- _THE TASK_
Scan the listing below. Report each line that includes "pathname".

- _DATA TO EXAMINE_

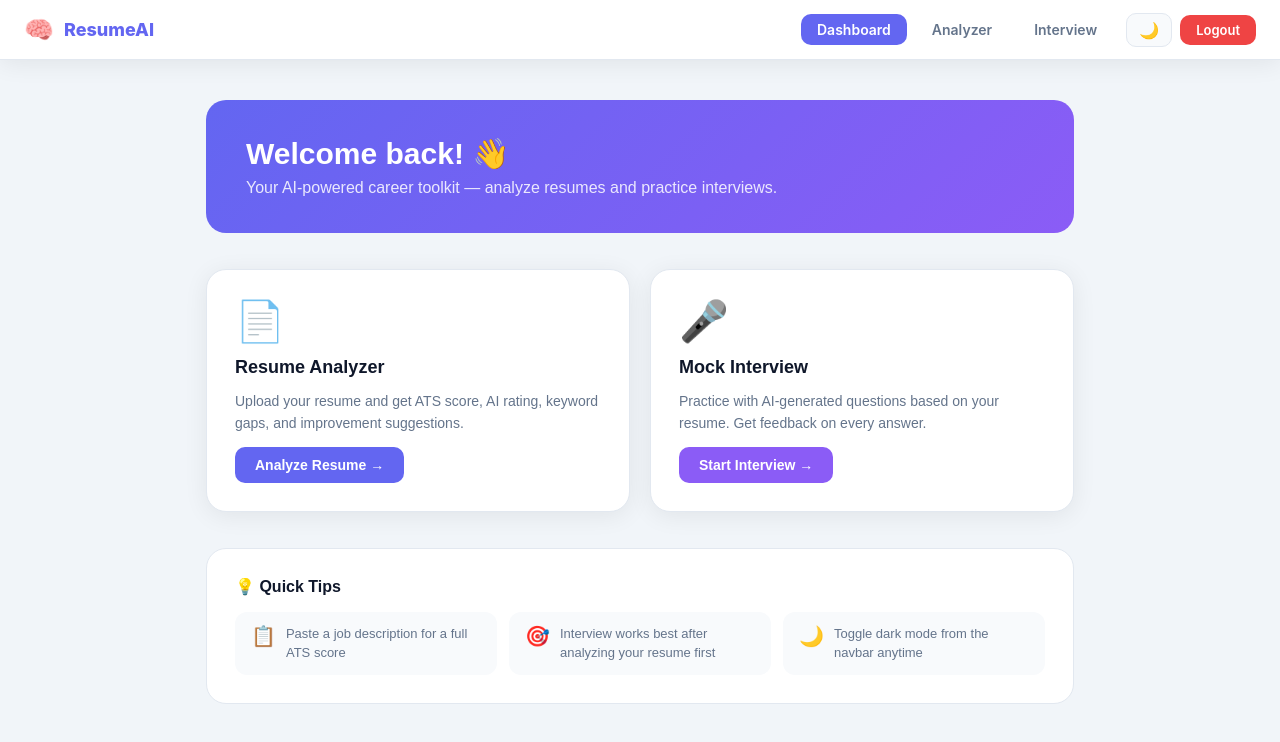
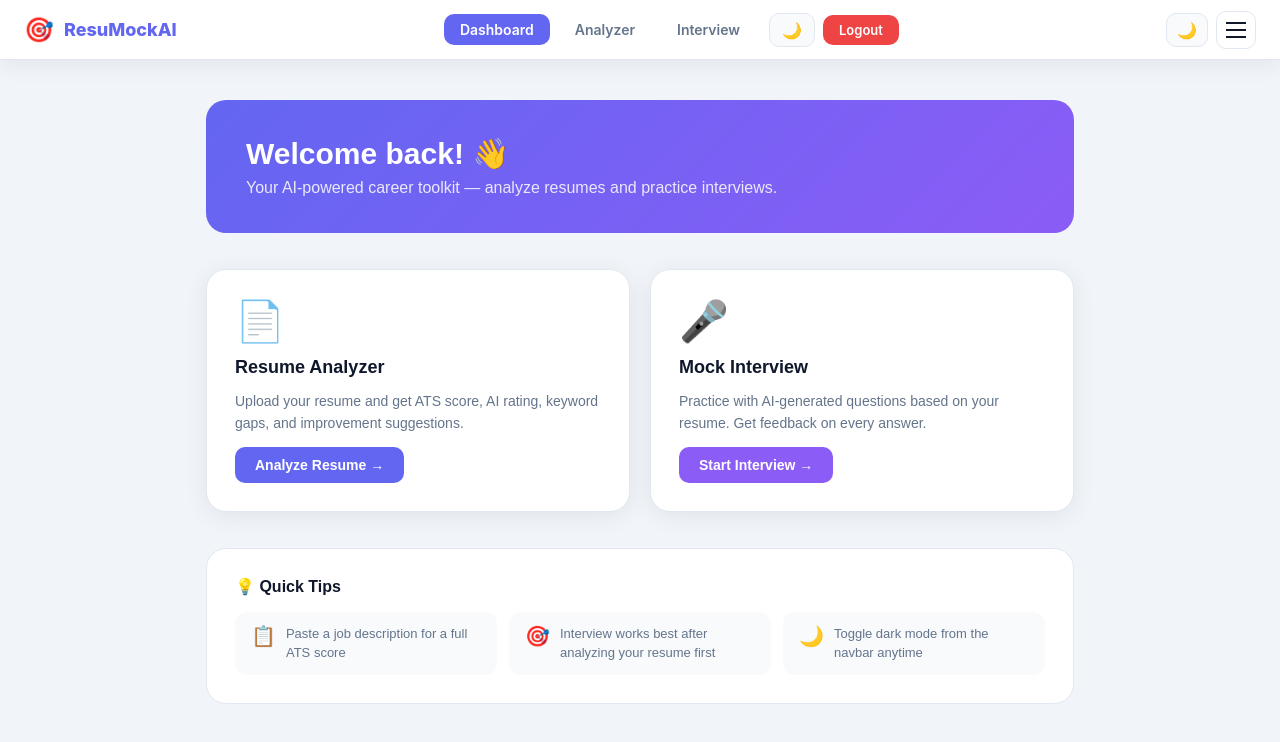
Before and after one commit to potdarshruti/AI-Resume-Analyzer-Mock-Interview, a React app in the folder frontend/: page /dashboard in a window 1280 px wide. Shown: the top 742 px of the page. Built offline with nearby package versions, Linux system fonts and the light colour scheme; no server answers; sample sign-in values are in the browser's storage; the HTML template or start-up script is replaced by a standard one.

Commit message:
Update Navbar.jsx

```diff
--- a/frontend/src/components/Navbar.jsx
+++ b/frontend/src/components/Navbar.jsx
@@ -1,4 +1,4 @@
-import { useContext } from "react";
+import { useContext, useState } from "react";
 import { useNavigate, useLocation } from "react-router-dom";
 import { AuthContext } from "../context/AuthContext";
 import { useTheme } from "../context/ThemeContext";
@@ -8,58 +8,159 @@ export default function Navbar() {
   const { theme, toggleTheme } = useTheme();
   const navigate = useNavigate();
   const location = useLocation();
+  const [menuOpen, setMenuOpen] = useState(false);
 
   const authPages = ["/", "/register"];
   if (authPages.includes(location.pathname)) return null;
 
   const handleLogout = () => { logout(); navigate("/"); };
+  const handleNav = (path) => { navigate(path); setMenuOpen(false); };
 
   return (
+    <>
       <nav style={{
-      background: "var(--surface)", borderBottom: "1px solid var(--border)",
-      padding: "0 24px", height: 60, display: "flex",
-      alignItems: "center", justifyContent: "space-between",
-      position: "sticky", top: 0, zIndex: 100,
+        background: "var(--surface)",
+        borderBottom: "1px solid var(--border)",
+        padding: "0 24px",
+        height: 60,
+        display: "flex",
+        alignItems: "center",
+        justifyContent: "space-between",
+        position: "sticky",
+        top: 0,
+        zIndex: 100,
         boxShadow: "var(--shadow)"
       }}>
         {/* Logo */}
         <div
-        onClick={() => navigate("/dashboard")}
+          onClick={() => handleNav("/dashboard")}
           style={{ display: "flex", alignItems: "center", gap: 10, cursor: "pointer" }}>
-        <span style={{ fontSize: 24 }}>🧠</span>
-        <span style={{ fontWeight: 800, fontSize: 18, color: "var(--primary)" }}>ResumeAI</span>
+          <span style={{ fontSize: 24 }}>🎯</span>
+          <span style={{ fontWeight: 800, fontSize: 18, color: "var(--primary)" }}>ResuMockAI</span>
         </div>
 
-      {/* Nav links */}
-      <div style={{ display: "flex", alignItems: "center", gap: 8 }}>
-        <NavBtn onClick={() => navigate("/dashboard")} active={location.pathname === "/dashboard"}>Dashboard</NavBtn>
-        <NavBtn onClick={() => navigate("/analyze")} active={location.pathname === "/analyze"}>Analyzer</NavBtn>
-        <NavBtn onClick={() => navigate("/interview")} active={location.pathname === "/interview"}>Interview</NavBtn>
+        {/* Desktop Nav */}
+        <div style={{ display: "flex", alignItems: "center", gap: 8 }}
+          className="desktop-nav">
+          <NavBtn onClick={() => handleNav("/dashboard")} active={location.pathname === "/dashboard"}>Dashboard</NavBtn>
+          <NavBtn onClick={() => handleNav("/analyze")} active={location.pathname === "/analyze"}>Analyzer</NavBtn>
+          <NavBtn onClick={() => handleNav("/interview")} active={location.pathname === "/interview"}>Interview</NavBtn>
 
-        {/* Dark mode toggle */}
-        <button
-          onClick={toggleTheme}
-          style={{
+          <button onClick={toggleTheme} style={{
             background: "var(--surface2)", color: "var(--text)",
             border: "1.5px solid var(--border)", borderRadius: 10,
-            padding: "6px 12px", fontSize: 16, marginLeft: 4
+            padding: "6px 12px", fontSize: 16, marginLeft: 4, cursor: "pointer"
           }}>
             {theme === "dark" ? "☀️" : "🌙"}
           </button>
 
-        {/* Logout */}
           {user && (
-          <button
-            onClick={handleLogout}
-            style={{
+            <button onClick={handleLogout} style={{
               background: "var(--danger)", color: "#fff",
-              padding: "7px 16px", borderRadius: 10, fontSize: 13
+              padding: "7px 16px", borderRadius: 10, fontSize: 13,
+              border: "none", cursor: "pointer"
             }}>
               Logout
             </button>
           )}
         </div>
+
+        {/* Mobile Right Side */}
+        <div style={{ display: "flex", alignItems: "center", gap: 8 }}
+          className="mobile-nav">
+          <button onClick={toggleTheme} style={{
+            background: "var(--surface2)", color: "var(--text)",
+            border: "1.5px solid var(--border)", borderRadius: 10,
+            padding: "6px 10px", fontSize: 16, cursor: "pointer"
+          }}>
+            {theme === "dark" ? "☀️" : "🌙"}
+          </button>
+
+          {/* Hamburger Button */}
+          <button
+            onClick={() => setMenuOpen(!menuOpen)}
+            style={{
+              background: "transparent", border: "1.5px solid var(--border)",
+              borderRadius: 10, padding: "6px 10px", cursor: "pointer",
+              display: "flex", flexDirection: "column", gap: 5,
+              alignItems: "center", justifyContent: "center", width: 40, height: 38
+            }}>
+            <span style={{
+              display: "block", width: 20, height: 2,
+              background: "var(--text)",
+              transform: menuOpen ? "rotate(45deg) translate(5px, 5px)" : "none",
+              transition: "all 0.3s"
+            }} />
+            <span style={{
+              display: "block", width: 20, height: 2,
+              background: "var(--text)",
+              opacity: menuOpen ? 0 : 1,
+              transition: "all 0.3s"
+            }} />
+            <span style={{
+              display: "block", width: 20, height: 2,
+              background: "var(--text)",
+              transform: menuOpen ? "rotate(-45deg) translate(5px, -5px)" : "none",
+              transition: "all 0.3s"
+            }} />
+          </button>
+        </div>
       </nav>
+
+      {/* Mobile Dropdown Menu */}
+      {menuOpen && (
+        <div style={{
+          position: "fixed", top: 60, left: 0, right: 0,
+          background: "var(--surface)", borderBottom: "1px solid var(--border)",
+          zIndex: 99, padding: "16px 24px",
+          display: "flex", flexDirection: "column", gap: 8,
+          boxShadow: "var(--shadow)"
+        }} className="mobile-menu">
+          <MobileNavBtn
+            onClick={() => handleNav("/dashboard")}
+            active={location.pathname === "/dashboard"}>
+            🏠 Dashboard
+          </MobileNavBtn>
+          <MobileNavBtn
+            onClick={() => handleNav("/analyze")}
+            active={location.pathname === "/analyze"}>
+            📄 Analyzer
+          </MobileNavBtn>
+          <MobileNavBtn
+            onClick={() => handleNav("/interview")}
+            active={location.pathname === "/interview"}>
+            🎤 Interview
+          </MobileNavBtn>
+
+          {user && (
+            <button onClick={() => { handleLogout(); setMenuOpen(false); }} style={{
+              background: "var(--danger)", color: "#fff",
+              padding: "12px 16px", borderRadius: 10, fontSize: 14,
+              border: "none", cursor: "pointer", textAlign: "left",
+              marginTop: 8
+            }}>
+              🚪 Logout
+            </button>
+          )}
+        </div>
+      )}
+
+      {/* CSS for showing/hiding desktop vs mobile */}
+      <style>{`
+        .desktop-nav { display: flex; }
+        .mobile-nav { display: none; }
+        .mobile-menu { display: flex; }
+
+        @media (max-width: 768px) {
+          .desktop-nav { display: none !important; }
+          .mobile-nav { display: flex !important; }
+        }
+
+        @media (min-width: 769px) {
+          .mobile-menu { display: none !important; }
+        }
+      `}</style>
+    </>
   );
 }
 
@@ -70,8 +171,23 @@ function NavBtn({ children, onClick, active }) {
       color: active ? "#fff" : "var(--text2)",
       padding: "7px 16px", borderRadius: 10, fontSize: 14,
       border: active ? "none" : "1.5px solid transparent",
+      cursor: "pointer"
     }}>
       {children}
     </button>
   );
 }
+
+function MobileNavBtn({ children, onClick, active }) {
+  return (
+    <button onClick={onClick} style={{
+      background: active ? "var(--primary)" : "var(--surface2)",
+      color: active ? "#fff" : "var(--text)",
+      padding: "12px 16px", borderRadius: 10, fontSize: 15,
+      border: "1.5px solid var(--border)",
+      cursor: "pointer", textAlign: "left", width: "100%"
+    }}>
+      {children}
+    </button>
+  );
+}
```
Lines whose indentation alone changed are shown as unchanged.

- _WRITTEN ANSWER_
   if (authPages.includes(location.pathname)) return null;
-        <NavBtn onClick={() => navigate("/dashboard")} active={location.pathname === "/dashboard"}>Dashboard</NavBtn>
-        <NavBtn onClick={() => navigate("/analyze")} active={location.pathname === "/analyze"}>Analyzer</NavBtn>
-        <NavBtn onClick={() => navigate("/interview")} active={location.pathname === "/interview"}>Interview</NavBtn>
+          <NavBtn onClick={() => handleNav("/dashboard")} active={location.pathname === "/dashboard"}>Dashboard</NavBtn>
+          <NavBtn onClick={() => handleNav("/analyze")} active={location.pathname === "/analyze"}>Analyzer</NavBtn>
+          <NavBtn onClick={() => handleNav("/interview")} active={location.pathname === "/interview"}>Interview</NavBtn>
+            active={location.pathname === "/dashboard"}>
+            active={location.pathname === "/analyze"}>
+            active={location.pathname === "/interview"}>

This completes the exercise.